Varieties - Varieties are divided into early, midseason and late, and also differ by storage capabilities and by skin color - red, white and brown (russeted). There is even a blue variety that is available in some areas. Most nurseries will carry several locally adapted varieties. They may or may not be labeled. Mail-order catalogs have a larger selection.
Harvesting - You can begin harvesting new potatoes - small immature tubers - when plants begin to flower. Gently feel around in the upper soil or mulch to find them. If you plan to store your potatoes over winter, they should be allowed to mature fully in the soil. Once the tops die down completely, gently dig up the tubers with a pitchfork or with your hands. Place them in a dark place at about 70F (21C) for about a week to heal any bruised. Then store those that are haled or bruise-free in a humid place at a temperature between 35F to 40F (2C to 4C).

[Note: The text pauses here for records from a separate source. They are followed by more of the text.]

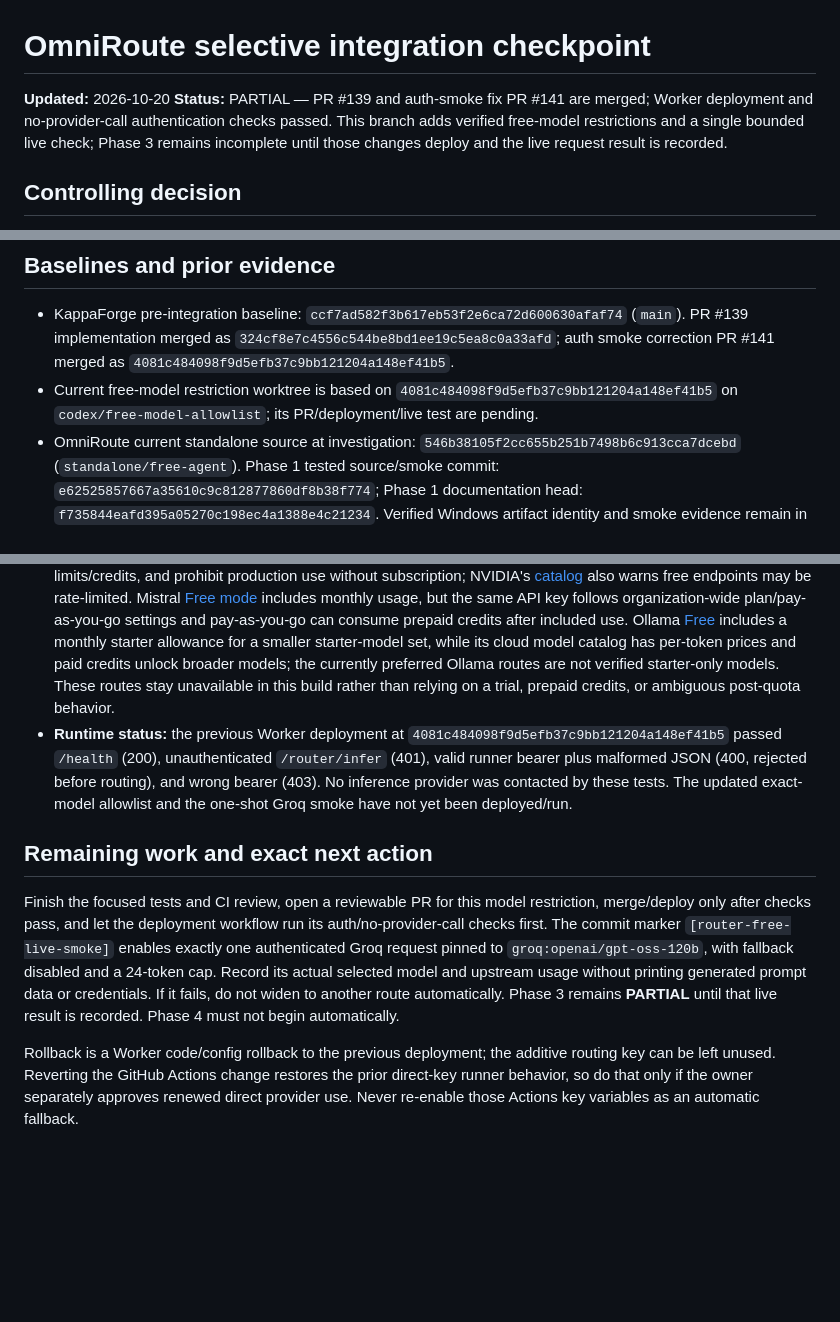
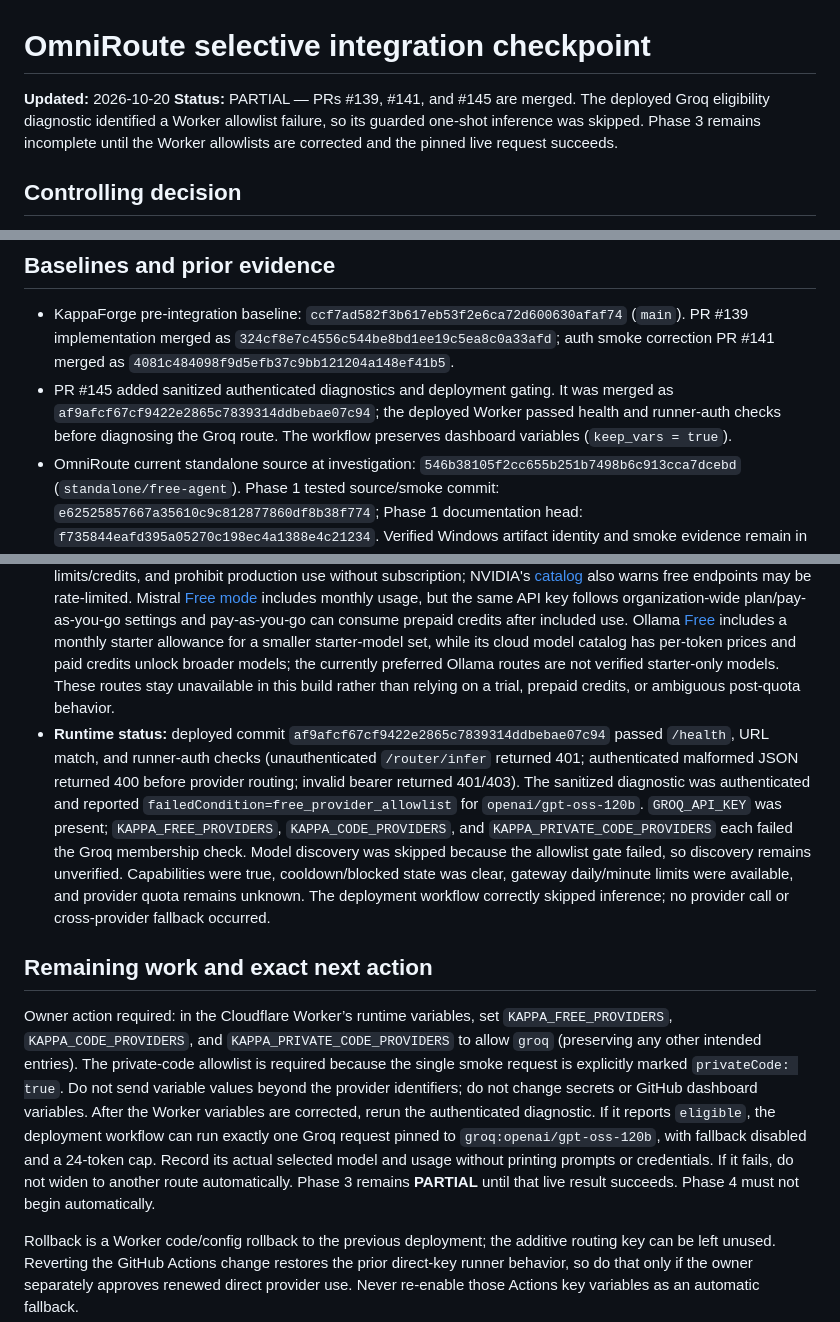
Before and after one commit to onlykappa/KappaForge, a Markdown page: docs/integration/OMNIROUTE-PHASE3-CHECKPOINT.md, 3 parts joined by grey strips. Rendered like a GitHub page; blank space fills up the shorter version.

Commit message:
Record Groq route eligibility blocker

```diff
--- a/docs/integration/OMNIROUTE-PHASE3-CHECKPOINT.md
+++ b/docs/integration/OMNIROUTE-PHASE3-CHECKPOINT.md
@@ -1,7 +1,7 @@
 # OmniRoute selective integration checkpoint
 
 **Updated:** 2026-10-20
-**Status:** PARTIAL — PR #139 and auth-smoke fix PR #141 are merged; Worker deployment and no-provider-call authentication checks passed. This branch adds verified free-model restrictions and a single bounded live check; Phase 3 remains incomplete until those changes deploy and the live request result is recorded.
+**Status:** PARTIAL — PRs #139, #141, and #145 are merged. The deployed Groq eligibility diagnostic identified a Worker allowlist failure, so its guarded one-shot inference was skipped. Phase 3 remains incomplete until the Worker allowlists are corrected and the pinned live request succeeds.
 
 ## Controlling decision
 
@@ -10,7 +10,7 @@ The owner replaced Phase 2's persistent Linux-host prerequisite with selective i
 ## Baselines and prior evidence
 
 - KappaForge pre-integration baseline: `ccf7ad582f3b617eb53f2e6ca72d600630afaf74` (`main`). PR #139 implementation merged as `324cf8e7c4556c544be8bd1ee19c5ea8c0a33afd`; auth smoke correction PR #141 merged as `4081c484098f9d5efb37c9bb121204a148ef41b5`.
-- Current free-model restriction worktree is based on `4081c484098f9d5efb37c9bb121204a148ef41b5` on `codex/free-model-allowlist`; its PR/deployment/live test are pending.
+- PR #145 added sanitized authenticated diagnostics and deployment gating. It was merged as `af9afcf67cf9422e2865c7839314ddbebae07c94`; the deployed Worker passed health and runner-auth checks before diagnosing the Groq route. The workflow preserves dashboard variables (`keep_vars = true`).
 - OmniRoute current standalone source at investigation: `546b38105f2cc655b251b7498b6c913cca7dcebd` (`standalone/free-agent`). Phase 1 tested source/smoke commit: `e62525857667a35610c9c812877860df8b38f774`; Phase 1 documentation head: `f735844eafd395a05270c198ec4a1388e4c21234`. Verified Windows artifact identity and smoke evidence remain in OmniRoute Phase 1/2 checkpoints; Linux runtime was not verified.
 - OmniRoute Phase 2 partial handoff: draft PR #12, head `79560333`, with standalone deployment templates only. Draft PRs #10 and #11 remain untouched. KappaForge draft PR #133 was pre-existing and left untouched.
 - Existing KappaForge routing registry: `config/providers.json`, loaded by both Worker JavaScript and Python runner. Existing app data, authorization, task recovery, and Durable Object storage remain in place.
@@ -59,10 +59,10 @@ Laptop-independent gateway hosting is not a goal of this architecture. Laptop-in
 - **Owner-confirmed:** the configured Groq, NVIDIA, Gemini, Mistral, and Ollama keys belong to free accounts. This confirms account tier by owner statement; this session did not inspect account billing consoles or reveal/read key values.
 - **Independently verified:** Groq's [rate limits](https://console.groq.com/docs/rate-limits) page lists org-level Free Plan limits; the enabled `openai/gpt-oss-120b` allowance is 30 RPM, 1,000 RPD, 8K TPM, and 200K TPD, with 429 on limit exhaustion. Exact organization limits can vary. Google's [pricing](https://ai.google.dev/gemini-api/docs/pricing) lists `gemini-3.1-flash-lite` text input/output at no charge on the Free Tier; request/token/day quotas are model- and project-specific, visible in AI Studio, and free requests reset daily at midnight Pacific ([quota details](https://ai.google.dev/gemini-api/docs/rate-limits)). The Worker enforces a 100-request/day shared gateway cap and a 20/minute cap in addition to provider quotas.
 - **Excluded from runtime routing:** NVIDIA [API Trial Terms](https://assets.ngc.nvidia.com/products/api-catalog/legal/NVIDIA%20API%20Trial%20Terms%20of%20Service.pdf) describe limited-time, evaluation-only access, usage limits/credits, and prohibit production use without subscription; NVIDIA's [catalog](https://build.nvidia.com/meta/llama-3.2-90b-vision-instruct/deploy) also warns free endpoints may be rate-limited. Mistral [Free mode](https://docs.mistral.ai/admin/billing-usage/usage-limits) includes monthly usage, but the same API key follows organization-wide plan/pay-as-you-go settings and pay-as-you-go can consume prepaid credits after included use. Ollama [Free](https://ollama.com/pricing) includes a monthly starter allowance for a smaller starter-model set, while its cloud model catalog has per-token prices and paid credits unlock broader models; the currently preferred Ollama routes are not verified starter-only models. These routes stay unavailable in this build rather than relying on a trial, prepaid credits, or ambiguous post-quota behavior.
-- **Runtime status:** the previous Worker deployment at `4081c484098f9d5efb37c9bb121204a148ef41b5` passed `/health` (200), unauthenticated `/router/infer` (401), valid runner bearer plus malformed JSON (400, rejected before routing), and wrong bearer (403). No inference provider was contacted by these tests. The updated exact-model allowlist and the one-shot Groq smoke have not yet been deployed/run.
+- **Runtime status:** deployed commit `af9afcf67cf9422e2865c7839314ddbebae07c94` passed `/health`, URL match, and runner-auth checks (unauthenticated `/router/infer` returned 401; authenticated malformed JSON returned 400 before provider routing; invalid bearer returned 401/403). The sanitized diagnostic was authenticated and reported `failedCondition=free_provider_allowlist` for `openai/gpt-oss-120b`. `GROQ_API_KEY` was present; `KAPPA_FREE_PROVIDERS`, `KAPPA_CODE_PROVIDERS`, and `KAPPA_PRIVATE_CODE_PROVIDERS` each failed the Groq membership check. Model discovery was skipped because the allowlist gate failed, so discovery remains unverified. Capabilities were true, cooldown/blocked state was clear, gateway daily/minute limits were available, and provider quota remains unknown. The deployment workflow correctly skipped inference; no provider call or cross-provider fallback occurred.
 
 ## Remaining work and exact next action
 
-Finish the focused tests and CI review, open a reviewable PR for this model restriction, merge/deploy only after checks pass, and let the deployment workflow run its auth/no-provider-call checks first. The commit marker `[router-free-live-smoke]` enables exactly one authenticated Groq request pinned to `groq:openai/gpt-oss-120b`, with fallback disabled and a 24-token cap. Record its actual selected model and upstream usage without printing generated prompt data or credentials. If it fails, do not widen to another route automatically. Phase 3 remains **PARTIAL** until that live result is recorded. Phase 4 must not begin automatically.
+Owner action required: in the Cloudflare Worker’s runtime variables, set `KAPPA_FREE_PROVIDERS`, `KAPPA_CODE_PROVIDERS`, and `KAPPA_PRIVATE_CODE_PROVIDERS` to allow `groq` (preserving any other intended entries). The private-code allowlist is required because the single smoke request is explicitly marked `privateCode: true`. Do not send variable values beyond the provider identifiers; do not change secrets or GitHub dashboard variables. After the Worker variables are corrected, rerun the authenticated diagnostic. If it reports `eligible`, the deployment workflow can run exactly one Groq request pinned to `groq:openai/gpt-oss-120b`, with fallback disabled and a 24-token cap. Record its actual selected model and usage without printing prompts or credentials. If it fails, do not widen to another route automatically. Phase 3 remains **PARTIAL** until that live result succeeds. Phase 4 must not begin automatically.
 
 Rollback is a Worker code/config rollback to the previous deployment; the additive routing key can be left unused. Reverting the GitHub Actions change restores the prior direct-key runner behavior, so do that only if the owner separately approves renewed direct provider use. Never re-enable those Actions key variables as an automatic fallback.
```
Also changed, not shown: other parts of docs/integration/OMNIROUTE-PHASE3-CHECKPOINT.md (+1 -1 lines).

Imagine your OTP in a gift shop or something of the like, possibly before they become a couple. Person A spots a mood ring, and just for giggles, they slip it on their finger. It changes to the color indicating “in love”. Person B begins to question or tease them about it, but A brushes it off, replying that it’s just a toy and doesn’t mean anything. What happens next is up to you. [x]
Why Lockon had decided to approach this novelty shop was a mystery to Tieria. They had very limited time on the surface. He figured they should be doing something more productive while they were here. Instead, somehow, Lockon had managed to talk him into a day off.
Jill Goodacre reading for Victoria’s Secret, early 1990s.
Goodacre was a primary lingerie and hosiery model for the relatively new Victoria’s Secret company in its mail-order catalogs and retail stores in the 1980s, and she appeared extensively in the catalogs. She, Stephanie Seymour, and Dutch model Frederique helped Victoria’s Secret grow from a new company to one of the world’s giants in women’s lingerie, hosiery, swimwear, and clothing.
Watercolor concept art for soft-sculpture holiday ornaments featuring characters from Walt Disney’s “Peter Pan”. Jody’s own whimsical art style transitioned well into the simplistic hand-sewn figures of felt. The ornament sets were briefly available through Disney’s mail order catalog in 2005.
In 1993, MicroProse’s MPS Labs released almost released Secret of the Seventh Labyrinth, a first-person role-playing game.
23 years on, there is almost no information about this game or evidence that it ever existed. The closest I can find is a French abandonware site that, in lieu of a copy of the game, includes screenshots that appear to be scanned from a magazine. It looks like it had a vaguely Egyptian theme…
Almost no other information about the game is readily available. If it wasn’t released, it came very close to reaching store shelves: a few mail-order catalogs list the game, and it had at least one brief review in volume 10, issue 7 of QuestBusters (scan courtesy of The Museum of Computer Adventure Game History):
It’s possible that Secret of the Seventh Labyrinth was canceled at the last minute. If it was released, that’s even more troubling: a game by a major developer would have completely vanished over the course of twenty years.
(Please get in touch if you know anything about this game!)
UPDATE: As @eliott-rust points out, it was canceled, but possibly late into production.
See reblogs for more.
Captain Hook and Mr. Smee Felt Ornaments Concepts, 2005
More concept art for soft-sculpture holiday ornaments featuring characters from Walt Disney’s “Peter Pan”. Jody’s own whimsical art style transitioned well into the simplistic hand-sewn figures of felt. The ornament sets were briefly available through Disney’s mail order catalog in 2005.